**Image comparison data**
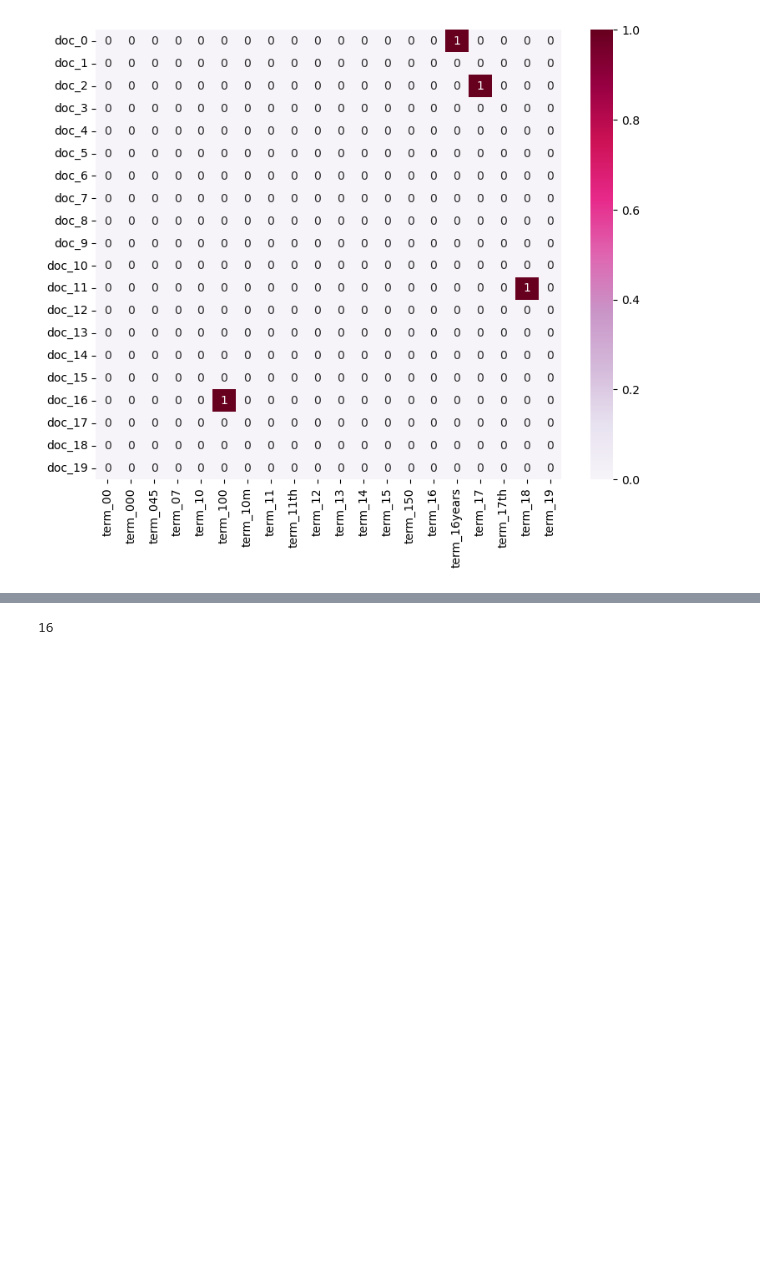
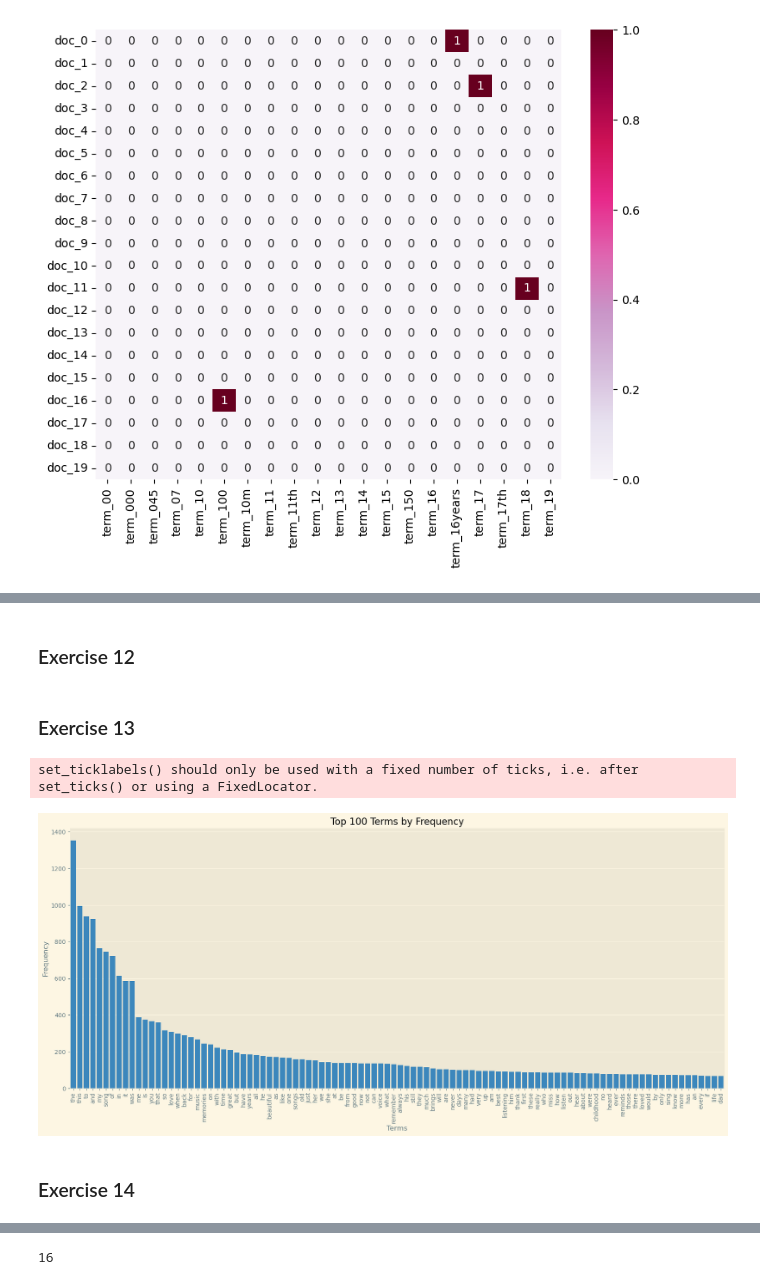
Before and after one commit to eeeee12345126/DM2024-Lab1-Master, a Jupyter notebook: DM2024-Lab1-Homework.ipynb, the cells around one changed output, grey strips where cells are left out. Saved outputs shown, nothing was run; the diff lists cells and outputs as text; code cells hidden in the pictures; blank space fills up the shorter version.

```diff
--- a/DM2024-Lab1-Homework.ipynb
+++ b/DM2024-Lab1-Homework.ipynb
@@ -329,0 +485,13 @@ array([[0, 0, 0, 0, 0, 0, 0, 0, 0, 0, 0, 0, 0, 0, 0, 1, 0, 0, 0, 0],
+# %%
+count_vect = CountVectorizer()
+anaCounts = count_vect.fit_transform(analysis.comment)
+dense_matrix = anaCounts[0:5, 0:20].toarray()
+
+feature_names = count_vect.get_feature_names_out()
+
+# my ans:
+for doc_index, doc in enumerate(dense_matrix):
+    print(f"\n文檔 {doc_index} 的出現詞彙:")
+    for word_index, count in enumerate(doc):
+        if count > 0:  # 找到矩陣中為 1 的值
+            print(f"- {feature_names[word_index]}: 出現 {count} 次")
@@ -341,0 +553,2 @@ ax = sns.heatmap(dfPlot,
+# %% [markdown]
+### Exercise 12
@@ -341,0 +579,25 @@ ax = sns.heatmap(dfPlot,
+# %% [markdown]
+### Exercise 13
+# %%
+import matplotlib.pyplot as plt
+import seaborn as sns
+
+# 選擇頻次最高的前 100 個詞
+top_n = 100
+top_indices = term_frequencies.argsort()[-top_n:][::-1]  # 取得頻次最高的索引
+top_words = count_vect.get_feature_names_out()[top_indices]
+top_frequencies = term_frequencies[top_indices]
+
+# 繪製條形圖
+plt.subplots(figsize=(20, 8))  # 調整圖形大小以適應較少的詞數
+g = sns.barplot(x=top_words, y=top_frequencies)
+g.set_xticklabels(top_words, rotation=90)
+plt.title(f"Top {top_n} Terms by Frequency")
+plt.xlabel("Terms")
+plt.ylabel("Frequency")
+plt.show()
+# %% [output]
+set_ticklabels() should only be used with a fixed number of ticks, i.e. after set_ticks() or using a FixedLocator.
+[figure, added]
+# %% [markdown]
+### Exercise 14
```
Also changed, not shown: parts of 28 cells of this notebook, 1 other file.
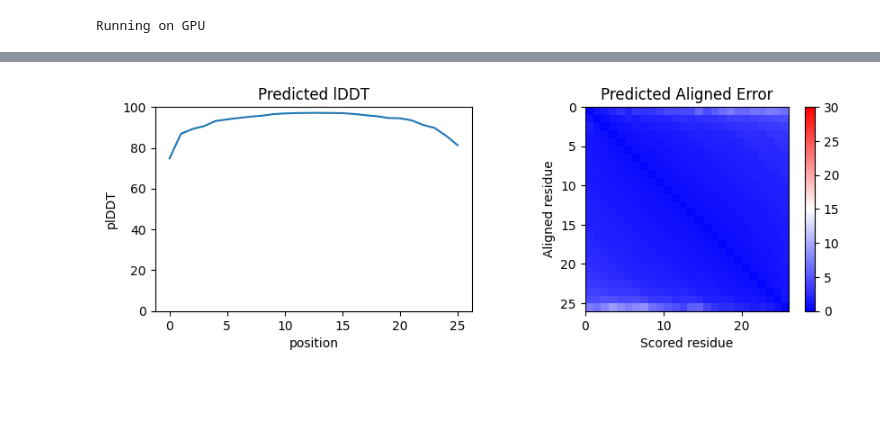
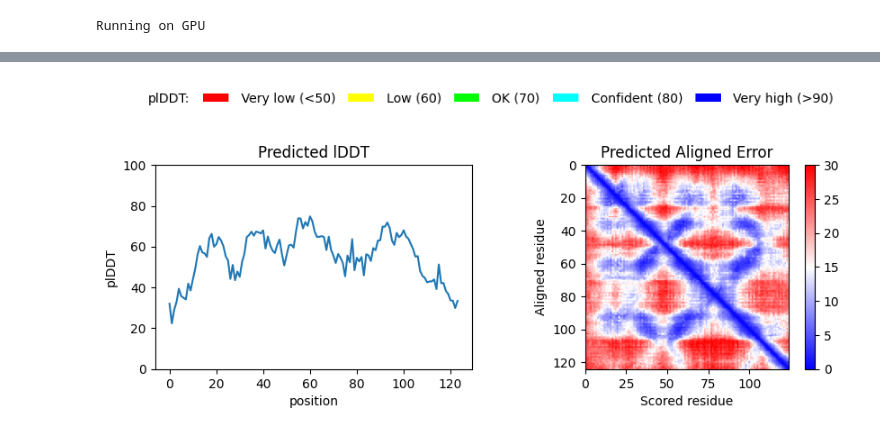
Before and after one commit to sokrypton/af_backprop, a Jupyter notebook: examples/AlphaFold_single.ipynb, the cells around one changed output, grey strips where cells are left out. Cells and saved outputs as stored; diff of their text form; code cells hidden in the pictures; blank space fills up the shorter version.

Commit message:
adding recycles

```diff
--- a/examples/AlphaFold_single.ipynb
+++ b/examples/AlphaFold_single.ipynb
@@ -78,6 +78,7 @@ def setup_model(max_len, model_name="model_5_ptm"):
   def runner(seq, opt):
     # update sequence
     inputs = opt["inputs"]
+    inputs.update(opt["prev"])
     update_seq(seq, inputs)
     update_aatype(inputs["target_feat"][...,1:], inputs)
 
@@ -91,11 +92,14 @@ def setup_model(max_len, model_name="model_5_ptm"):
     key = jax.random.PRNGKey(0)
     outputs = model_runner.apply(opt["params"], key, inputs)
 
+    prev = {"init_msa_first_row":outputs['representations']['msa_first_row'][None],
+            "init_pair":outputs['representations']['pair'][None],
+            "init_pos":outputs['structure_module']['final_atom_positions'][None]}
+
     aux = {"final_atom_positions":outputs["structure_module"]["final_atom_positions"],
           "final_atom_mask":outputs["structure_module"]["final_atom_mask"],
-          "plddt":get_plddt(outputs),
-          "pae":get_pae(outputs),
-          "inputs":inputs}
+          "plddt":get_plddt(outputs),"pae":get_pae(outputs),
+          "inputs":inputs, "prev":prev}
     return aux
 
   return jax.jit(runner), {"inputs":inputs,"params":model_params}
@@ -108,8 +112,8 @@ Running on GPU
 %%time
 #@title Enter the amino acid sequence to fold ⬇️
 
-sequence = 'AAAAAAAAAAAAAAAAAAAAAAAAAA' #@param {type:"string"}
-recycles = 0 #@param ["0", "1", "2", "3", "6", "12", "24"] {type:"raw"}
+sequence = 'MQDGPGTLDVFVAAGWNTDNTIEITGGATYQLSPYIMVKAGYGWNNSSLNRFEFGGGLQYKVTPDLEPYAWAGATYNTDNTLVPAAGAGFRYKVSPEVKLVVEYGWNNSSLQFLQAGLSYRIQP' #@param {type:"string"}
+recycles = 24 #@param ["0", "1", "2", "3", "6", "12", "24"] {type:"raw"}
 SEQ = re.sub("[^A-Z]", "", sequence.upper())
 LEN = len(sequence)
 if LEN > MAX_LEN:
@@ -120,7 +124,14 @@ if LEN > MAX_LEN:
 x = np.array([residue_constants.restype_order.get(aa,-1) for aa in SEQ])
 x = np.pad(x,[0,MAX_LEN-LEN],constant_values=-1)
 x = jax.nn.one_hot(x,20)
-#prev = {"init_"}
-outs = RUNNER(x, OPT)
+
+OPT["prev"] = {'init_msa_first_row': np.zeros([1, MAX_LEN, 256]),
+               'init_pair': np.zeros([1, MAX_LEN, MAX_LEN, 128]),
+               'init_pos': np.zeros([1, MAX_LEN, 37, 3])}
+
+for r in range(recycles+1):
+  outs = RUNNER(x, OPT)
+  OPT["prev"] = outs["prev"]
+  print(r, outs["plddt"][:LEN].mean())
 outs = jax.tree_map(lambda x:np.asarray(x), outs)
 # %% [output]
@@ -129,32 +155,33 @@ Wall time: 14.5 s
 # %%
 #@title Display 3D structure {run: "auto"}
-color = "chain" #@param ["chain", "lDDT", "rainbow"]
+color = "lDDT" #@param ["chain", "lDDT", "rainbow"]
 show_sidechains = False #@param {type:"boolean"}
 show_mainchains = False #@param {type:"boolean"}
 
 def save_pdb(outs, filename):
   '''save pdb coordinates'''
   p = {"residue_index":outs["inputs"]["residue_index"][0][:LEN],
         "aatype":outs["inputs"]["aatype"].argmax(-1)[0][:LEN],
         "atom_positions":outs["final_atom_positions"][:LEN],
         "atom_mask":outs["final_atom_mask"][:LEN]}
   b_factors = 100.0 * outs["plddt"][:LEN,None] * p["atom_mask"]
   p = protein.Protein(**p,b_factors=b_factors)
   pdb_lines = protein.to_pdb(p)
   with open(filename, 'w') as f:
     f.write(pdb_lines)
 
 save_pdb(outs,"out.pdb")
 num_res = int(outs["inputs"]["aatype"][0].sum())
 
 cf.show_pdb("out.pdb", show_sidechains, show_mainchains, color,
             color_HP=True, size=(800,480)).show()
 if color == "lDDT":
   cf.plot_plddt_legend().show()
 if "pae" in outs:
   cf.plot_confidence(outs["plddt"][:LEN]*100, outs["pae"][:LEN,:LEN]).show()
 else:
   cf.plot_confidence(outs["plddt"][:LEN]*100).show()
 # %% [output]
 [interactive output not drawn]
-[figure, old version]
+[figure, new version]
+[figure, added]
```
Also changed, not shown: parts of 1 cell of this notebook.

**ASSIGNMENT**
State how many lines of the entries above include the string "sequence". The reply is that number alone.

**OUTPUT OF THE TASK**
6